OneWest, for its part, isn’t talking. The bank declined to discuss either Havemeyer’s litigation or any details of the reverse mortgage terms. The law firm representing OneWest’s subsidiary that claims ownership of the reverse mortgage note — Financial Freedom Acquisition — did not respond to a request for comment.
Financial Freedom has filed for foreclosure, seeking payment of the $272,911.51, plus “interest at the rate stated” in the mortgage along with legal and other fees. The filing did not indicate that a huge chunk of the “interest” due flows from its 50-50 share in the appreciation of the house’s value from $556,000 in 1997 to its approximate current value around $1.8 million.
Havemeyer, who is serving as executor of her mother’s estate, is challenging the foreclosure, claiming that Financial Freedom has not been able to present documentation that it owns the mortgage and that the terms of the loan are “unconscionable and usurious” and violate state law.
Were it not for the unusual terms of the mortgage, Havemeyer’s dispute with the bank and its subsidiary might be seen as just another real estate squabble in the high-gloss Hamptons on New York’s Long Island. But the terms make this case jump out as special.
Start with the triple whammy of 50-50 appreciation sharing, plus the mandatory annuity added to the loan balance, plus the 2% extra fee tacked on at the end. Although the vast majority of reverse mortgages have never employed such payment terms, thousands that were marketed in the 1990s did.
In the late 1990s, a series of California lawsuits claimed that terms such as these amounted to “financial abuse of the elderly” and allowed lenders to “reap unfair profits at the expense of the elderly,” many of whom ended up owing far more than they borrowed. A consolidated class-action suit was later settled by the defendants — Transamerica Corp. Transamerica HomeFirst Inc., Metropolitan Life Insurance Co. and Financial Freedom Senior Funding Corp — for $8 million. None of the companies admitted wrongdoing.
Through a long chain of events spanning the mortgage crash, OneWest Bank acquired reverse mortgage assets from Transamerica and Financial Freedom Senior Funding, including the loan now in dispute.

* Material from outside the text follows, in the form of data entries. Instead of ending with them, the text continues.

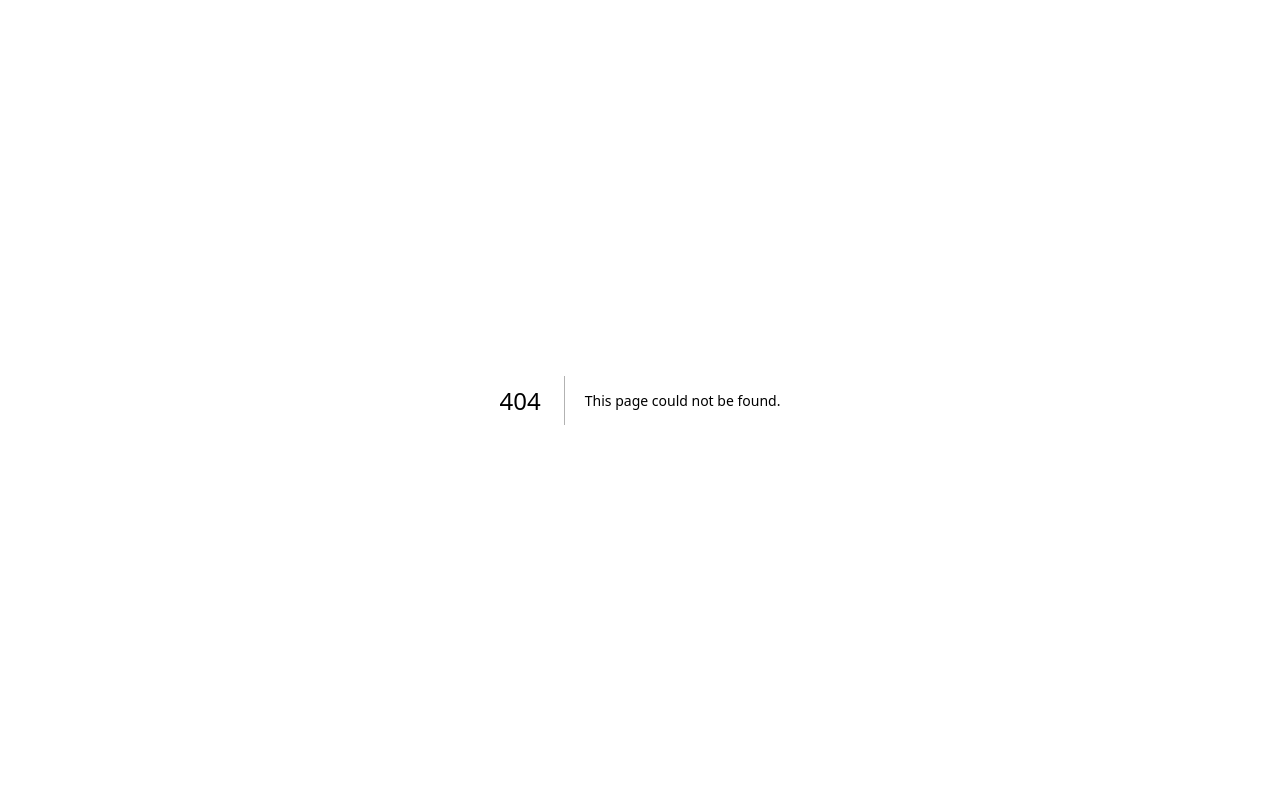
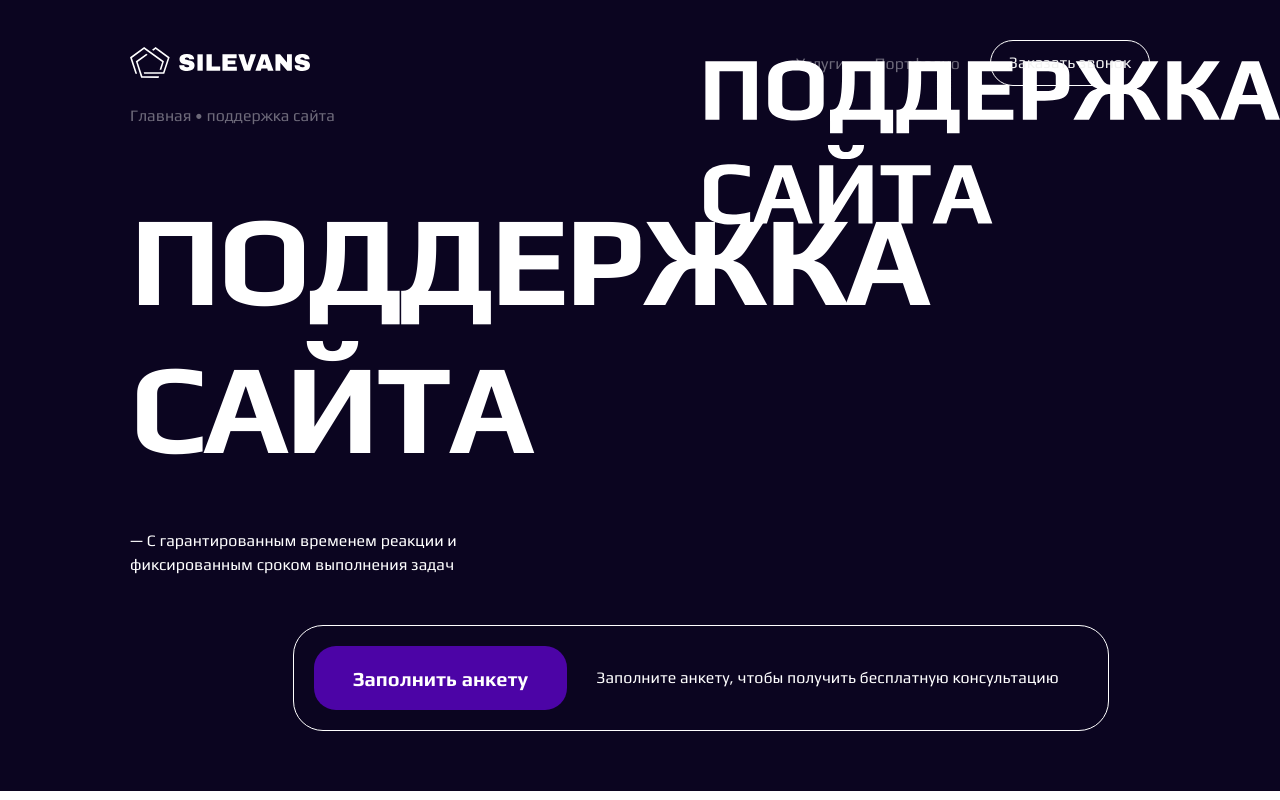
Before and after one commit to JulieBenchuk/web-studio, a Next.js app: page /support in a window 1280 px wide. Before the commit this address had no page. Built offline with nearby package versions, Linux system fonts and the light colour scheme.

Commit message:
feat: added top block to Support

```diff
--- /dev/null
+++ b/src/pages/support.tsx
@@ -0,0 +1,25 @@
+import React from 'react';
+import Head from "next/head";
+import style from "@/styles/Home.module.scss";
+import TopBlock from "@/components/common/topBlock/TopBlock";
+import bgImage from "@/assets/svg/supportBg.svg";
+
+const Support = () => {
+    return (
+        <>
+            <Head>
+                <title>Support</title>
+            </Head>
+            <main className={style.main}>
+                <TopBlock currentPage={"поддержка сайта"}
+                          serviceDescription={"— С гарантированным временем реакции и фиксированным сроком выполнения задач"}
+                          backgroundImage={bgImage.src} button={"Заполнить анкету"}
+                          buttonDescription={"Заполните анкету, чтобы получить бесплатную консультацию"}
+                />
+            </main>
+
+        </>
+    );
+};
+
+export default Support;
```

A widow and 78 when she obtained her loan from Transamerica HomeFirst, Sarah C. Hoge, Havemeyer’s mother, did not seek guidance from family members. Havemeyer’s lawyer in the foreclosure case, Michael Walsh, said, “I can’t imagine that Mrs. Hoge really did understand what she was getting into.” But she signed up, and ultimately did not opt out of the class-action settlement in California, which provided her a payment of $8,480.
How Havemeyer’s case ultimately turns out is anybody’s guess. But the bottom line is this: Reverse mortgages, even today’s friendlier versions that offer upfront counseling, can be hazardous to elderly borrowers’ financial health and potentially costly for their heirs.
Nearly 1 in 10 federally backed reverse mortgages is in default, risking foreclosure for owners. Family members need to be involved from Day One. And stay involved.
Distributed by Washington Post Writers Group
Inside the homes of the rich and famous.
Glimpse their lives and latest real estate deals in our weekly newsletter.
You may occasionally receive promotional content from the Los Angeles Times.